Work to be completed:
Here is the listing. Report each line in it that contains the string "html".

Records for processing:
[Start of section]

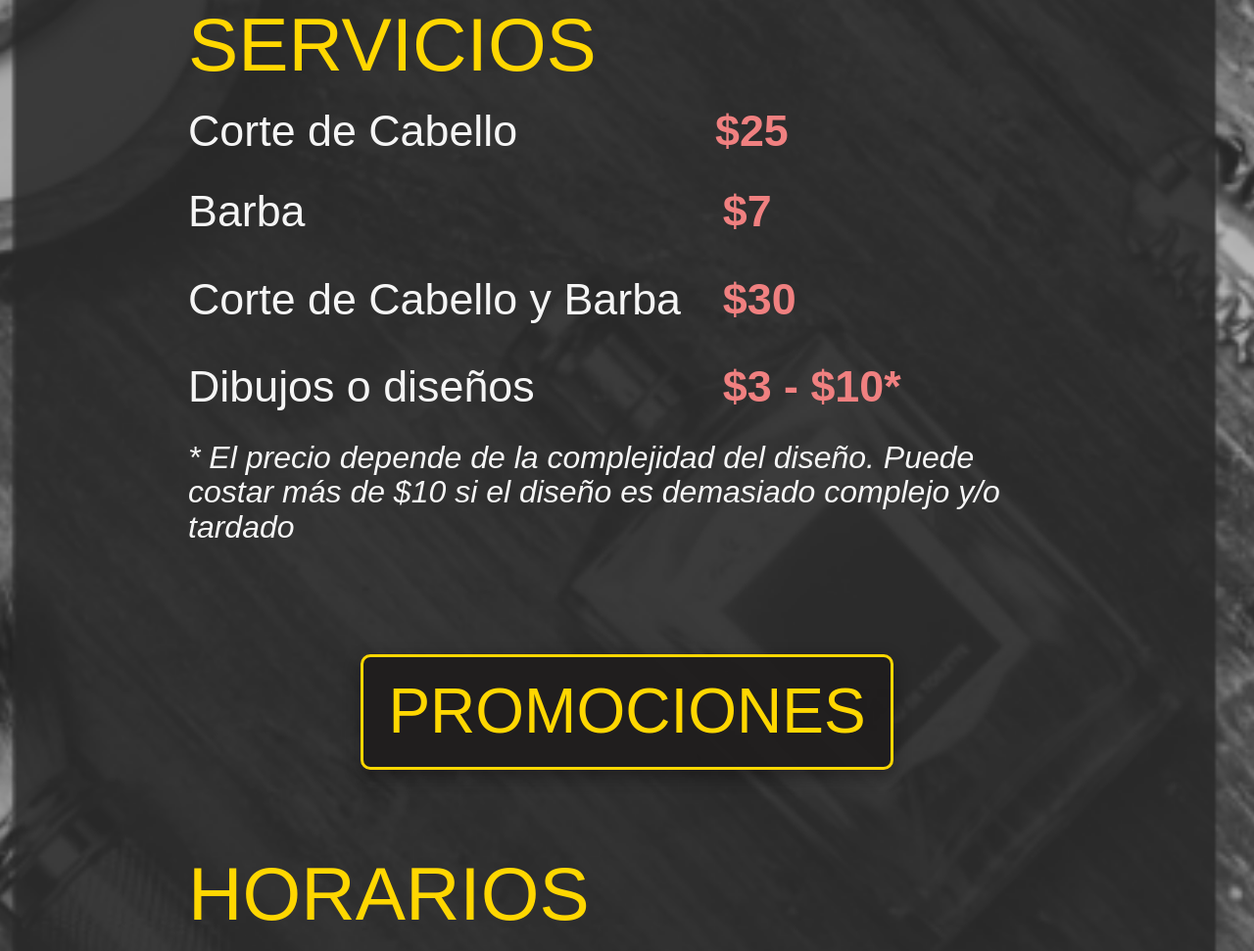
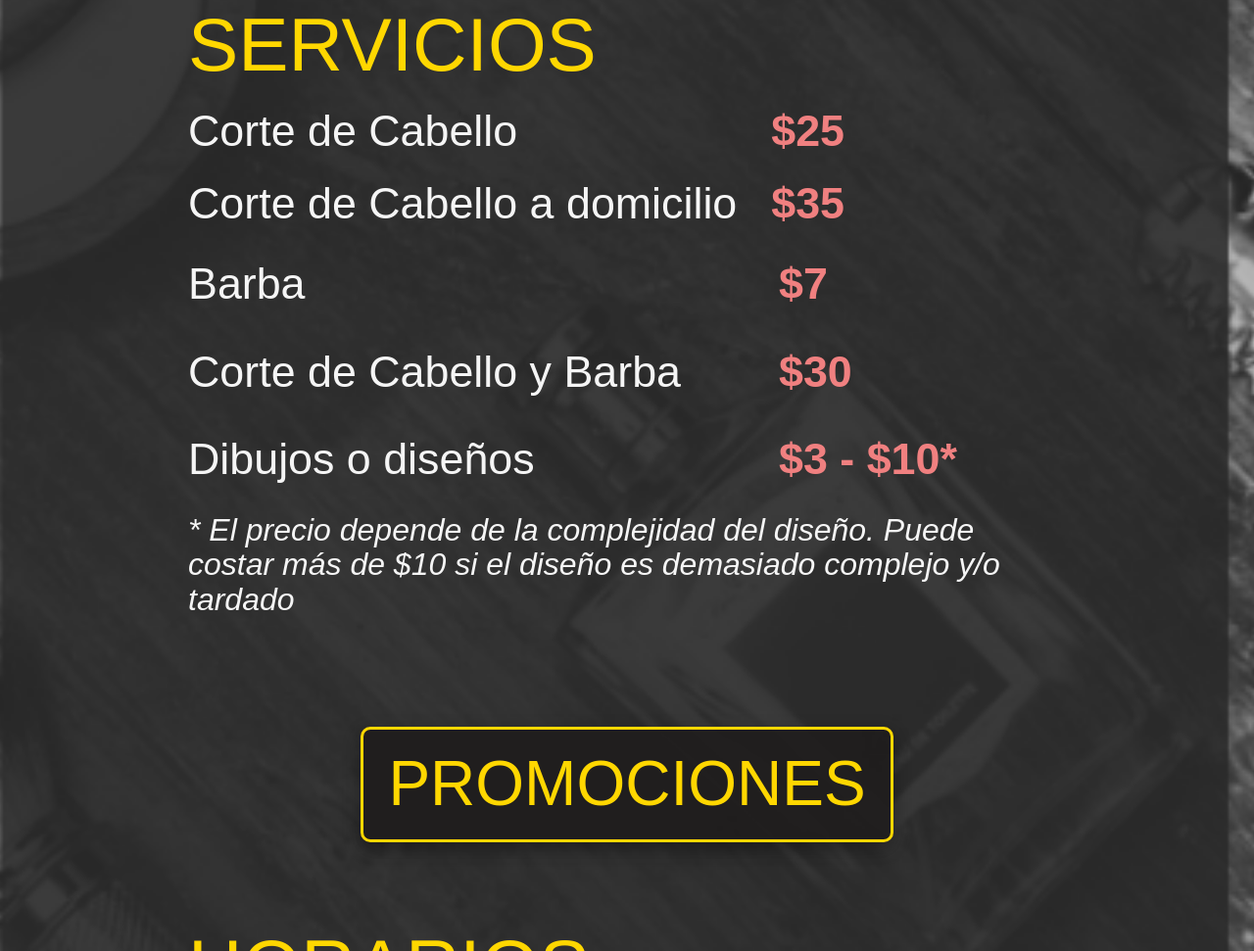
Before and after one commit to ClaraMtzV/DiamondBarbershop, a plain HTML site: page index.html in a window 1280 px wide. Shown: the part 1145-2116 px from the top of the page at 98% size. Drawn offline with nearby package versions, Linux system fonts and the light colour scheme; a web font is replaced by a local one.

Commit message:
Update index.html

```diff
--- a/index.html
+++ b/index.html
@@ -78,6 +78,19 @@
               "
             >
               $25
+            </td>
+          </tr>
+           <tr>
+            <td>Corte de Cabello a domicilio</td>
+            <td
+              style="
+                padding: 5px;
+                font-weight: bold;
+                text-align: left;
+                color: lightcoral;
+              "
+            >
+              $35
             </td>
           </tr>
           <tr>
```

[End of section]

Result for this exercise:
Before and after one commit to ClaraMtzV/DiamondBarbershop, a plain HTML site: page index.html in a window 1280 px wide. Shown: the part 1145-2116 px from the top of the page at 98% size. Drawn offline with nearby package versions, Linux system fonts and the light colour scheme; a web font is replaced by a local one.
Update index.html
--- a/index.html
+++ b/index.html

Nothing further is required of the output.